Figure 2 shows a detail of a single 4k frame taken in RS mode with an integration time of 40ms and low-dose conditions such that SEEs appear spatially separated on the detector. Each SEE is confined to an area of about 3x3 pixels. The intensity of the SEEs follows the expected Landau distribution. With a noise floor level of about 12 counts and a much higher most-probable SEE event intensity, a SEE can be easily separated from the background.
Figure 3(a) shows the result of counting localized 120kV SEEs for several hundred frames. The sample structure is clearly observable. The Fourier transform of the ultra-low dose exposure of polycrystalline Au using 200kV PE energy in (b) shows the 2.35 Å structure factor already at a dose of only 0.6 electrons/Å2. Also note the flat appearance of the Fourier spectrum with the amplitude of high and low spatial frequencies similarly represented. Figure 4 shows the effect of a switchable capacitor to adapt the dynamic range of the sensor to the requirements of the experiment.
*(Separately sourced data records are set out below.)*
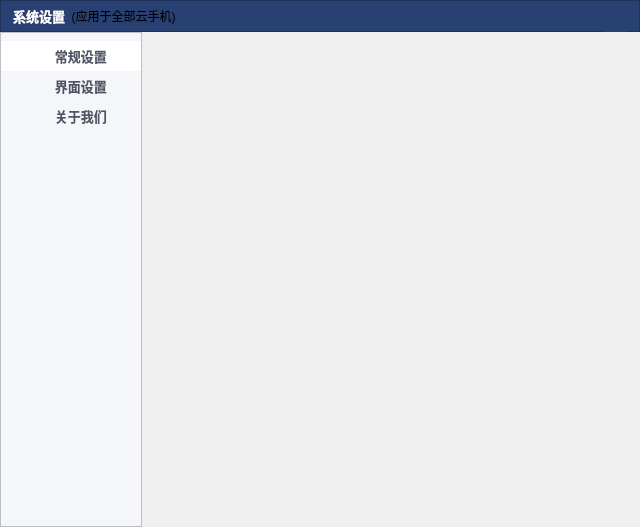
Above: systemsettingwidget.ui from ZhouMei20220810/TEST before the change. Below: the same form after it.
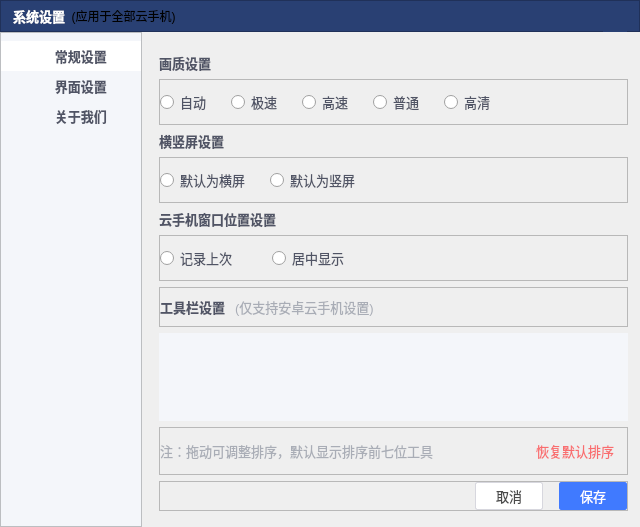
That is the form after the change. The open tabs and pages were chosen to show the change. Icons and pictures are not drawn.

Commit message: 保存系统设置UI

```diff
--- a/systemsettingwidget.ui
+++ b/systemsettingwidget.ui
@@ -1341,7 +1341,515 @@
         </layout>
        </widget>
        <widget class="QWidget" name="pageAbout"/>
-       <widget class="QWidget" name="pageUISetting"/>
+       <widget class="QWidget" name="pageUISetting">
+        <property name="styleSheet">
+         <string notr="true">color:#FF505465;
+blod:true;
+font-size:13px;</string>
+        </property>
+        <layout class="QVBoxLayout" name="verticalLayout_8">
+         <property name="leftMargin">
+          <number>17</number>
+         </property>
+         <property name="topMargin">
+          <number>21</number>
+         </property>
+         <property name="rightMargin">
+          <number>12</number>
+         </property>
+         <property name="bottomMargin">
+          <number>16</number>
+         </property>
+         <item>
+          <widget class="QLabel" name="label_11">
+           <property name="styleSheet">
+            <string notr="true">font-weight: bold;</string>
+           </property>
+           <property name="text">
+            <string>画质设置</string>
+           </property>
+          </widget>
+         </item>
+         <item>
+          <widget class="QFrame" name="frame_5">
+           <property name="frameShape">
+            <enum>QFrame::StyledPanel</enum>
+           </property>
+           <property name="frameShadow">
+            <enum>QFrame::Raised</enum>
+           </property>
+           <layout class="QHBoxLayout" name="horizontalLayout_14">
+            <property name="spacing">
+             <number>20</number>
+            </property>
+            <property name="leftMargin">
+             <number>0</number>
+            </property>
+            <property name="rightMargin">
+             <number>0</number>
+            </property>
+            <item>
+             <widget class="QRadioButton" name="radioButton_5">
+              <property name="cursor">
+               <cursorShape>PointingHandCursor</cursorShape>
+              </property>
+              <property name="text">
+               <string>自动</string>
+              </property>
+             </widget>
+            </item>
+            <item>
+             <widget class="QRadioButton" name="radioButton_6">
+              <property name="cursor">
+               <cursorShape>PointingHandCursor</cursorShape>
+              </property>
+              <property name="text">
+               <string>极速</string>
+              </property>
+             </widget>
+            </item>
+            <item>
+             <widget class="QRadioButton" name="radioButton_7">
+              <property name="cursor">
+               <cursorShape>PointingHandCursor</cursorShape>
+              </property>
+              <property name="text">
+               <string>高速</string>
+              </property>
+             </widget>
+            </item>
+            <item>
+             <widget class="QRadioButton" name="radioButton_8">
+              <property name="cursor">
+               <cursorShape>PointingHandCursor</cursorShape>
+              </property>
+              <property name="text">
+               <string>普通</string>
+              </property>
+             </widget>
+            </item>
+            <item>
+             <widget class="QRadioButton" name="radioButton_9">
+              <property name="cursor">
+               <cursorShape>PointingHandCursor</cursorShape>
+              </property>
+              <property name="text">
+               <string>高清</string>
+              </property>
+             </widget>
+            </item>
+            <item>
+             <spacer name="horizontalSpacer_9">
+              <property name="orientation">
+               <enum>Qt::Horizontal</enum>
+              </property>
+              <property name="sizeHint" stdset="0">
+               <size>
+                <width>40</width>
+                <height>20</height>
+               </size>
+              </property>
+             </spacer>
+            </item>
+           </layout>
+          </widget>
+         </item>
+         <item>
+          <widget class="QLabel" name="label_12">
+           <property name="styleSheet">
+            <string notr="true">font-weight: bold;</string>
+           </property>
+           <property name="text">
+            <string>横竖屏设置</string>
+           </property>
+          </widget>
+         </item>
+         <item>
+          <widget class="QFrame" name="frame_13">
+           <property name="frameShape">
+            <enum>QFrame::StyledPanel</enum>
+           </property>
+           <property name="frameShadow">
+            <enum>QFrame::Raised</enum>
+           </property>
+           <layout class="QHBoxLayout" name="horizontalLayout_15">
+            <property name="spacing">
+             <number>20</number>
+            </property>
+            <property name="leftMargin">
+             <number>0</number>
+            </property>
+            <property name="rightMargin">
+             <number>0</number>
+            </property>
+            <item>
+             <widget class="QRadioButton" name="radioButton_10">
+              <property name="cursor">
+               <cursorShape>PointingHandCursor</cursorShape>
+              </property>
+              <property name="text">
+               <string>默认为横屏</string>
+              </property>
+             </widget>
+            </item>
+            <item>
+             <widget class="QRadioButton" name="radioButton_11">
+              <property name="cursor">
+               <cursorShape>PointingHandCursor</cursorShape>
+              </property>
+              <property name="text">
+               <string>默认为竖屏</string>
+              </property>
+             </widget>
+            </item>
+            <item>
+             <spacer name="horizontalSpacer_5">
+              <property name="orientation">
+               <enum>Qt::Horizontal</enum>
+              </property>
+              <property name="sizeHint" stdset="0">
+               <size>
+                <width>40</width>
+                <height>20</height>
+               </size>
+              </property>
+             </spacer>
+            </item>
+           </layout>
+          </widget>
+         </item>
+         <item>
+          <widget class="QLabel" name="label_13">
+           <property name="styleSheet">
+            <string notr="true">font-weight: bold;</string>
+           </property>
+           <property name="text">
+            <string>云手机窗口位置设置</string>
+           </property>
+          </widget>
+         </item>
+         <item>
+          <widget class="QFrame" name="frame_15">
+           <property name="frameShape">
+            <enum>QFrame::StyledPanel</enum>
+           </property>
+           <property name="frameShadow">
+            <enum>QFrame::Raised</enum>
+           </property>
+           <layout class="QHBoxLayout" name="horizontalLayout_16">
+            <property name="spacing">
+             <number>20</number>
+            </property>
+            <property name="leftMargin">
+             <number>0</number>
+            </property>
+            <property name="rightMargin">
+             <number>0</number>
+            </property>
+            <item>
+             <widget class="QRadioButton" name="radioButton_12">
+              <property name="cursor">
+               <cursorShape>PointingHandCursor</cursorShape>
+              </property>
+              <property name="text">
+               <string>记录上次    </string>
+              </property>
+             </widget>
+            </item>
+            <item>
+             <widget class="QRadioButton" name="radioButton_13">
+              <property name="cursor">
+               <cursorShape>PointingHandCursor</cursorShape>
+              </property>
+              <property name="text">
+               <string>居中显示</string>
+              </property>
+             </widget>
+            </item>
+            <item>
+             <spacer name="horizontalSpacer_6">
+              <property name="orientation">
+               <enum>Qt::Horizontal</enum>
+              </property>
+              <property name="sizeHint" stdset="0">
+               <size>
+                <width>40</width>
+                <height>20</height>
+               </size>
+              </property>
+             </spacer>
+            </item>
+           </layout>
+          </widget>
+         </item>
+         <item>
+          <widget class="QFrame" name="frame_16">
+           <property name="frameShape">
+            <enum>QFrame::StyledPanel</enum>
+           </property>
+           <property name="frameShadow">
+            <enum>QFrame::Raised</enum>
+           </property>
+           <layout class="QHBoxLayout" name="horizontalLayout_17">
+            <property name="spacing">
+             <number>10</number>
+            </property>
+            <property name="leftMargin">
+             <number>0</number>
+            </property>
+            <property name="rightMargin">
+             <number>0</number>
+            </property>
+            <item>
+             <widget class="QLabel" name="label_14">
+              <property name="styleSheet">
+               <string notr="true">font-weight: bold;</string>
+              </property>
+              <property name="text">
+               <string>工具栏设置</string>
+              </property>
+             </widget>
+            </item>
+            <item>
+             <widget class="QLabel" name="label_15">
+              <property name="styleSheet">
+               <string notr="true">color:#A9ADB6;</string>
+              </property>
+              <property name="text">
+               <string>(仅支持安卓云手机设置)</string>
+              </property>
+             </widget>
+            </item>
+            <item>
+             <spacer name="horizontalSpacer_7">
+              <property name="orientation">
+               <enum>Qt::Horizontal</enum>
+              </property>
+              <property name="sizeHint" stdset="0">
+               <size>
+                <width>40</width>
+                <height>20</height>
+               </size>
+              </property>
+             </spacer>
+            </item>
+           </layout>
+          </widget>
+         </item>
+         <item>
+          <widget class="QListWidget" name="listWidget">
+           <property name="styleSheet">
+            <string notr="true">color:#A9ADB6;border:none;background-color:#F4F6FA;</string>
+           </property>
+          </widget>
+         </item>
+         <item>
+          <widget class="QFrame" name="frame_17">
+           <property name="frameShape">
+            <enum>QFrame::StyledPanel</enum>
+           </property>
+           <property name="frameShadow">
+            <enum>QFrame::Raised</enum>
+           </property>
+           <layout class="QHBoxLayout" name="horizontalLayout_18">
+            <property name="spacing">
+             <number>0</number>
+            </property>
+            <property name="leftMargin">
+             <number>0</number>
+            </property>
+            <item>
+             <widget class="QLabel" name="label_18">
+              <property name="styleSheet">
+               <string notr="true">color:#A9ADB6;</string>
+              </property>
+              <property name="text">
+               <string>注：拖动可调整排序，默认显示排序前七位工具</string>
+              </property>
+             </widget>
+            </item>
+            <item>
+             <spacer name="horizontalSpacer_8">
+              <property name="orientation">
+               <enum>Qt::Horizontal</enum>
+              </property>
+              <property name="sizeHint" stdset="0">
+               <size>
+                <width>40</width>
+                <height>20</height>
+               </size>
+              </property>
+             </spacer>
+            </item>
+            <item>
+             <widget class="QPushButton" name="pushButton_2">
+              <property name="cursor">
+               <cursorShape>PointingHandCursor</cursorShape>
+              </property>
+              <property name="styleSheet">
+               <string notr="true">color:#F96D6F;</string>
+              </property>
+              <property name="text">
+               <string>恢复默认排序</string>
+              </property>
+              <property name="flat">
+               <bool>true</bool>
+              </property>
+             </widget>
+            </item>
+           </layout>
+          </widget>
+         </item>
+         <item>
+          <widget class="QFrame" name="frame_18">
+           <property name="frameShape">
+            <enum>QFrame::StyledPanel</enum>
+           </property>
+           <property name="frameShadow">
+            <enum>QFrame::Raised</enum>
+           </property>
+           <layout class="QHBoxLayout" name="horizontalLayout_13">
+            <property name="spacing">
+             <number>16</number>
+            </property>
+            <property name="leftMargin">
+             <number>0</number>
+            </property>
+            <property name="topMargin">
+             <number>0</number>
+            </property>
+            <property name="rightMargin">
+             <number>0</number>
+            </property>
+            <property name="bottomMargin">
+             <number>0</number>
+            </property>
+            <item>
+             <spacer name="horizontalSpacer_4">
+              <property name="orientation">
+               <enum>Qt::Horizontal</enum>
+              </property>
+              <property name="sizeHint" stdset="0">
+               <size>
+                <width>299</width>
+                <height>20</height>
+               </size>
+              </property>
+             </spacer>
+            </item>
+            <item>
+             <widget class="QPushButton" name="btnCancel_2">
+              <property name="minimumSize">
+               <size>
+                <width>68</width>
+                <height>28</height>
+               </size>
+              </property>
+              <property name="maximumSize">
+               <size>
+                <width>68</width>
+                <height>28</height>
+               </size>
+              </property>
+              <property name="font">
+               <font>
+                <pointsize>-1</pointsize>
+               </font>
+              </property>
+              <property name="cursor">
+               <cursorShape>PointingHandCursor</cursorShape>
+              </property>
+              <property name="styleSheet">
+               <string notr="true">QPushButton {
+     border: 1px solid #D7D7DE;
+     border-radius:2px;
+	 background-color: #FFFFFFFF;
+	 color:#4A4A4A;
+ }
+QPushButton:hover
+{
+	border:1px solid  #D7D7DE;
+	background-color: #FFFFFFFF;
+}
+ QPushButton:pressed {
+     border: 1px solid #D7D7DE;
+     border-radius: 2px;
+	 background-color: #FFFFFFFF;
+	 color:#4A4A4A;
+ }
+
+ QPushButton:flat {
+     border: none; /* no border for a flat push button */
+ }
+
+ QPushButton:default {
+     border-color: navy; /* make the default button prominent */
+ }</string>
+              </property>
+              <property name="text">
+               <string>取消</string>
+              </property>
+             </widget>
+            </item>
+            <item>
+             <widget class="QPushButton" name="btnSave_2">
+              <property name="minimumSize">
+               <size>
+                <width>68</width>
+                <height>28</height>
+               </size>
+              </property>
+              <property name="maximumSize">
+               <size>
+                <width>68</width>
+                <height>28</height>
+               </size>
+              </property>
+              <property name="font">
+               <font>
+                <pointsize>-1</pointsize>
+               </font>
+              </property>
+              <property name="cursor">
+               <cursorShape>PointingHandCursor</cursorShape>
+              </property>
+              <property name="styleSheet">
+               <string notr="true">QPushButton {
+     border: 1px solid #FF407AFF;
+     border-radius:2px;
+	 background-color: #FF407AFF;
+	 color:#FFFFFFFF;
+ }
+QPushButton:hover
+{
+	border:0px solid  #FF407AFF;
+	background-color: #FF407AFF;
+}
+ QPushButton:pressed {
+     border: 0px solid #FF407AFF;
+     border-radius: 2px;
+	 background-color: #FF407AFF;
+	 color:#FFFFFFFF;
+ }
+
+ QPushButton:flat {
+     border: none; /* no border for a flat push button */
+ }
+
+ QPushButton:default {
+     border-color: navy; /* make the default button prominent */
+ }</string>
+              </property>
+              <property name="text">
+               <string>保存</string>
+              </property>
+             </widget>
+            </item>
+           </layout>
+          </widget>
+         </item>
+        </layout>
+       </widget>
       </widget>
      </item>
     </layout>
```
Left out of the diff: 520 changed lines with no effect on the pictures. The commit also changes 2 other files.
While a certain electron dose results in saturated pixels in (b), the same dose can be faithfully recorded by activating an additional capacitor in each pixel for a threefold increase in available dynamic range (c).
Summary and Outlook
The presented measurements indicate counting mode acquisition scheme is feasible with the studied indirect CMOS camera system due to its single electron sensitivity and fast acquisition rate. With its high dynamic range, it is also well suited for collection of diffraction data, as required for new methods like MicroED . Future research will focus on the algorithms needed to speed up the extraction of SEEs.
 W Kühlbrandt, Science 2014, p. 1443-1444
 M Stumpf et al, Microsc. Microanal. 16 Suppl 2 (2010), p. 856
 JA Rodriguez and T Gonen in “Methods in Enzymology Vol. 579” p. 369-392
Marco Oster1, Reza Ghadimi1, Andreas Wisnet1, Hans Tietz1
1Tietz Video and Image Processing Systems GmbH, Gauting, Germany
Tietz Video and Image Processing Systems GmbH
Tietz Video and Image Processing Systems GmbH